So why list? Beyond the apparent charitable offer for shareholders to participate in a sector expected to grow by double digits until 2025, Petershill plans to reduce leverage and spend between $100m and $300m a year to acquire further stakes in PE firms. AN

Read more: What private equity wants

Schroders misses out on ESG kitemark

The still-nascent world of sustainable investing standards has led to a raft of sometimes fuzzy accreditations and overblown claims.

Large money managers are nevertheless keen to trumpet their ESG credentials given half a chance, which is why some heads will have been turned today following the Financial Reporting Council’s (FRC) publication of its list of successful signatories to the UK Stewardship Code, a kitemark for “high standards of stewardship for those investing money on behalf of UK savers and pensioners”.

One notable absentee from the list is FTSE 100 constituent Schroders (SDR), which at last count manages more than £700bn of investments.

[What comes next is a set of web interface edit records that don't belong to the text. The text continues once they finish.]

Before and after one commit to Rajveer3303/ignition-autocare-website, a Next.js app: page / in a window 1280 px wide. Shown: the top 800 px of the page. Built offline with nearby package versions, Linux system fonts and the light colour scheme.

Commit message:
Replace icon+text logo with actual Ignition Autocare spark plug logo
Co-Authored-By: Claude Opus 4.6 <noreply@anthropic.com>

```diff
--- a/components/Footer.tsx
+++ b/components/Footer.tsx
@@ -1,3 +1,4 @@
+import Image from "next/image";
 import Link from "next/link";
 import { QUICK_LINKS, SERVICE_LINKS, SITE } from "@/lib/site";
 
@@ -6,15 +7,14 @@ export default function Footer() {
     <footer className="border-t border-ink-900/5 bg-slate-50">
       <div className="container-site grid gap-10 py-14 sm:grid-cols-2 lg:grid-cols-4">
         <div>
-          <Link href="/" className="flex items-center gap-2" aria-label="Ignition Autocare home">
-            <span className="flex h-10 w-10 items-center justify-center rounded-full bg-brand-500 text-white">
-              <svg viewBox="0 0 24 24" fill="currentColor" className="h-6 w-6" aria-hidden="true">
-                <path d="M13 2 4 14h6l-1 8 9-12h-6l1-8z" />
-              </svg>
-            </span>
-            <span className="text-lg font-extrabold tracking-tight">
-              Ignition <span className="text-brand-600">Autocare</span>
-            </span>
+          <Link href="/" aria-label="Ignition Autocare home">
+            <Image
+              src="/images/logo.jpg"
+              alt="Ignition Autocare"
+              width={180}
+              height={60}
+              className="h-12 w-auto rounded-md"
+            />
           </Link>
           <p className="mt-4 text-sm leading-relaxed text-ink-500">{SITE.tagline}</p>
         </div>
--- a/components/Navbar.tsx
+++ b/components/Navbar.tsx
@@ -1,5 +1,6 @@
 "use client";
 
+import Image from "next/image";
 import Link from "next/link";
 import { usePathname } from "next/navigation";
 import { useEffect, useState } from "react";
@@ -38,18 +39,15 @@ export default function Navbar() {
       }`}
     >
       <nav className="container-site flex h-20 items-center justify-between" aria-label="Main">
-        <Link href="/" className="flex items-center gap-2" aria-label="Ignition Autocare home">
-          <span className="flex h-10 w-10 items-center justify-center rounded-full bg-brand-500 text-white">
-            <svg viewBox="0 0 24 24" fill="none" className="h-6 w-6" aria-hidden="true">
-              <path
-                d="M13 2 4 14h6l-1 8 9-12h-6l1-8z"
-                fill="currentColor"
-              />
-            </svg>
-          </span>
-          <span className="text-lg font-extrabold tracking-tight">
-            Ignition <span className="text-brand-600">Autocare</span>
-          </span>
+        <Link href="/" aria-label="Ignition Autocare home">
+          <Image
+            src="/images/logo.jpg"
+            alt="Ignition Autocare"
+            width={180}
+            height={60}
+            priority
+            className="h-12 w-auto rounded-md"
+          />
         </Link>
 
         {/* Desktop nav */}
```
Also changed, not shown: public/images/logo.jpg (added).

The FRC praised the efforts of the 189 applicants to the Code for “better integrating stewardship, and ESG factors into their investment decision-making, reporting on asset classes other than listed equity and identifying the outcomes of their efforts”.

Two-thirds of applicants made the cut, including fellow money management behemoths Abrdn, M&G, L&G and Fidelity, while unsuccessful applicants only have until the end of next month to reapply.

Schroders’ failure to land what is billed by the FRC as “a best-practice benchmark in investment stewardship” is undoubtedly a PR blow for the City firm, whose ‘Beyond Profit’ campaign claims to focus on investments that make a positive impact on the world.

However, the market brushed the matter aside, bidding up the group’s shares by 1 per cent. AN

Read more: Schroders gets pandemic boost